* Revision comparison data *
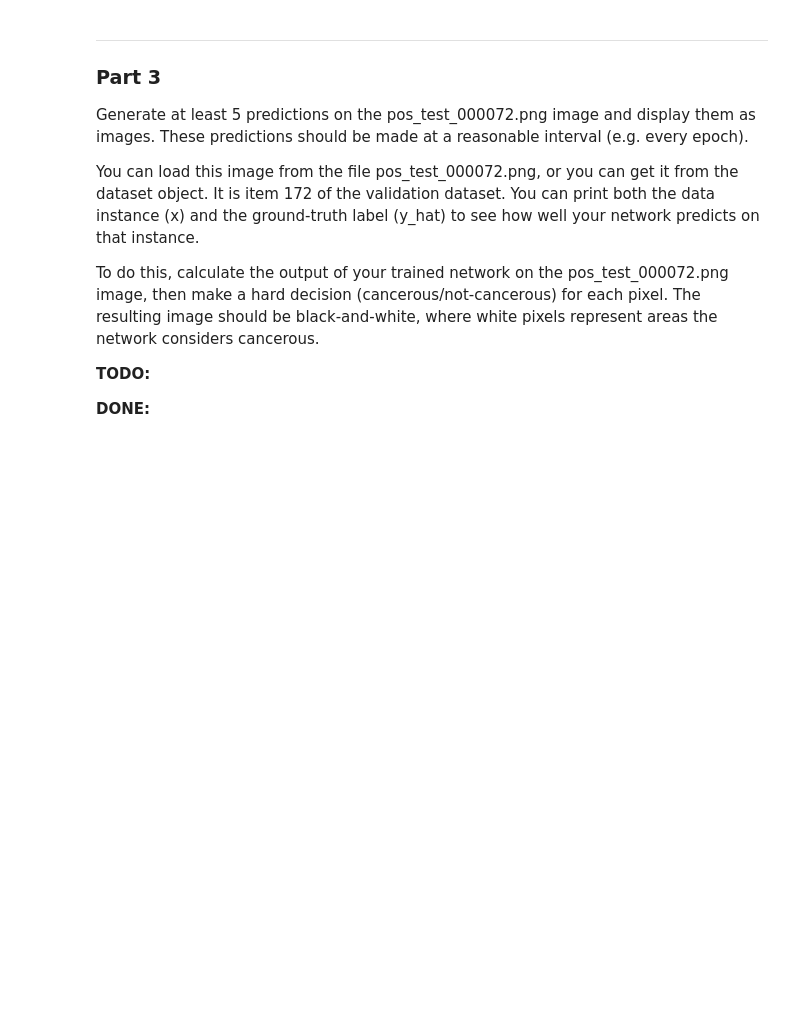
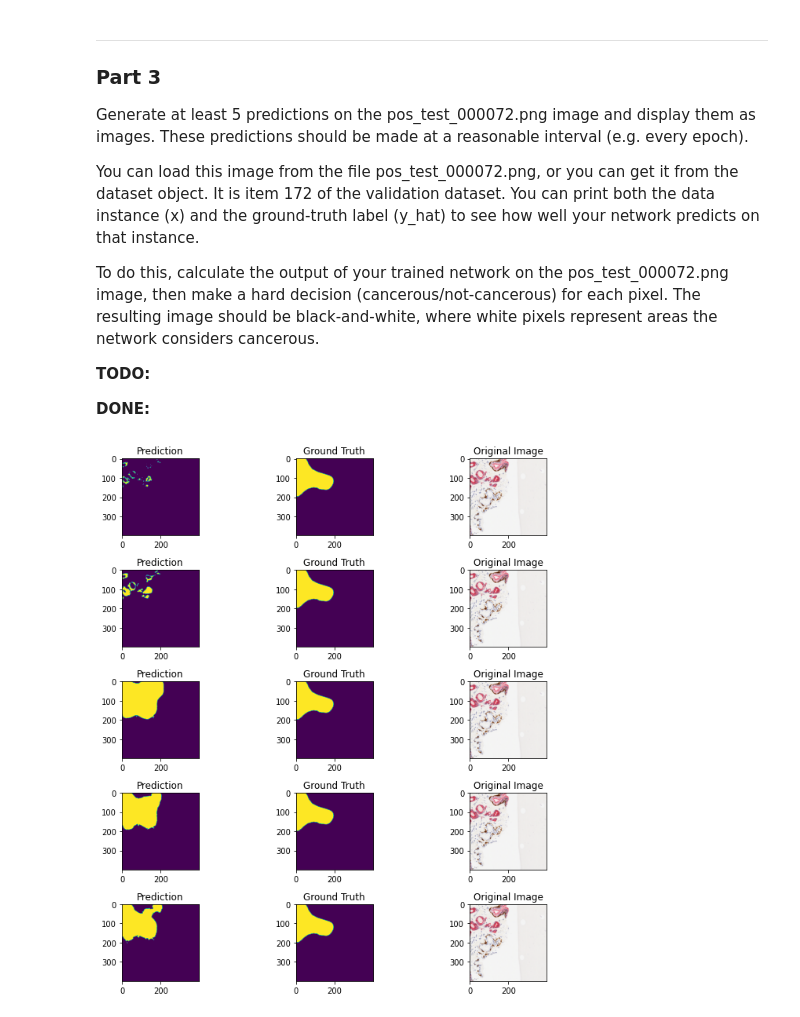
Before and after one commit to trogdentyler/cs474, a Jupyter notebook: projects/project4/Copy_of_lab4.ipynb, the cells around one changed output. Saved outputs shown, nothing was run; the diff lists cells and outputs as text; code cells hidden in the pictures; blank space fills up the shorter version.

```diff
--- a/projects/project4/Copy_of_lab4.ipynb
+++ b/projects/project4/Copy_of_lab4.ipynb
@@ -196,7 +183,7 @@ def size_of_convTrans2d(i, o, k, s, p):
 
   return output.size()
 
-i, o, k, s, p = 1024, 1024, 2, 2, 0 # note that increasing the stride multiplies the height and width by that number
+i, o, k, s, p = 1024, 1024, 1, 2, 0 # note that increasing the stride multiplies the height and width by that number
 
 size_of_convTrans2d(i, o, k, s, p)
 # %% [output]
@@ -375,3 +362,9 @@ class CancerDetection(nn.Module):
 # %%
 # Create your datasets, dataloaders and neural network as you have before
 # Tip: Pass shuffle=True to constructor for training dataloader to automatically shuffle training data each epoch. You can shuffle the validation loader, but you don't need to.
+EPOCHS = 5
+
+image_data = []
+
+train_dataset = CancerDataset(root='/tmp/mycancerdata', size=400)
+val_dataset = CancerDataset(root='/tmp/mycancerdata', size=400, train=False)
@@ -521,0 +524,20 @@ the network considers cancerous.
+# %%
+# Code for testing prediction on an image
+x, y_truth = val_dataset[172]
+
+x = x.cuda(non_blocking=True)
+x = x.permute(1, 2, 0)
+
+fig, axs = plt.subplots(EPOCHS, 3, figsize=(10, 10))
+
+for i in range(EPOCHS):
+  axs[i, 0].imshow(image_data[i])
+  axs[i, 0].title.set_text('Prediction')
+  axs[i, 1].imshow(y_truth)
+  axs[i, 1].title.set_text('Ground Truth')
+  axs[i, 2].imshow(x.cpu())
+  axs[i, 2].title.set_text('Original Image')
+
+fig.tight_layout()
+# %% [output]
+[figure, added]
```
Also changed, not shown: parts of 8 cells of this notebook, 2 other files.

* Goal of the exercise *
Every line of the data above is to be set down exactly; the pictures are not.

* The completed task *
Before and after one commit to trogdentyler/cs474, a Jupyter notebook: projects/project4/Copy_of_lab4.ipynb, the cells around one changed output. Saved outputs shown, nothing was run; the diff lists cells and outputs as text; code cells hidden in the pictures; blank space fills up the shorter version.

```diff
--- a/projects/project4/Copy_of_lab4.ipynb
+++ b/projects/project4/Copy_of_lab4.ipynb
@@ -196,7 +183,7 @@ def size_of_convTrans2d(i, o, k, s, p):
 
   return output.size()
 
-i, o, k, s, p = 1024, 1024, 2, 2, 0 # note that increasing the stride multiplies the height and width by that number
+i, o, k, s, p = 1024, 1024, 1, 2, 0 # note that increasing the stride multiplies the height and width by that number
 
 size_of_convTrans2d(i, o, k, s, p)
 # %% [output]
@@ -375,3 +362,9 @@ class CancerDetection(nn.Module):
 # %%
 # Create your datasets, dataloaders and neural network as you have before
 # Tip: Pass shuffle=True to constructor for training dataloader to automatically shuffle training data each epoch. You can shuffle the validation loader, but you don't need to.
+EPOCHS = 5
+
+image_data = []
+
+train_dataset = CancerDataset(root='/tmp/mycancerdata', size=400)
+val_dataset = CancerDataset(root='/tmp/mycancerdata', size=400, train=False)
@@ -521,0 +524,20 @@ the network considers cancerous.
+# %%
+# Code for testing prediction on an image
+x, y_truth = val_dataset[172]
+
+x = x.cuda(non_blocking=True)
+x = x.permute(1, 2, 0)
+
+fig, axs = plt.subplots(EPOCHS, 3, figsize=(10, 10))
+
+for i in range(EPOCHS):
+  axs[i, 0].imshow(image_data[i])
+  axs[i, 0].title.set_text('Prediction')
+  axs[i, 1].imshow(y_truth)
+  axs[i, 1].title.set_text('Ground Truth')
+  axs[i, 2].imshow(x.cpu())
+  axs[i, 2].title.set_text('Original Image')
+
+fig.tight_layout()
+# %% [output]
+[figure, added]
```
Also changed, not shown: parts of 8 cells of this notebook, 2 other files.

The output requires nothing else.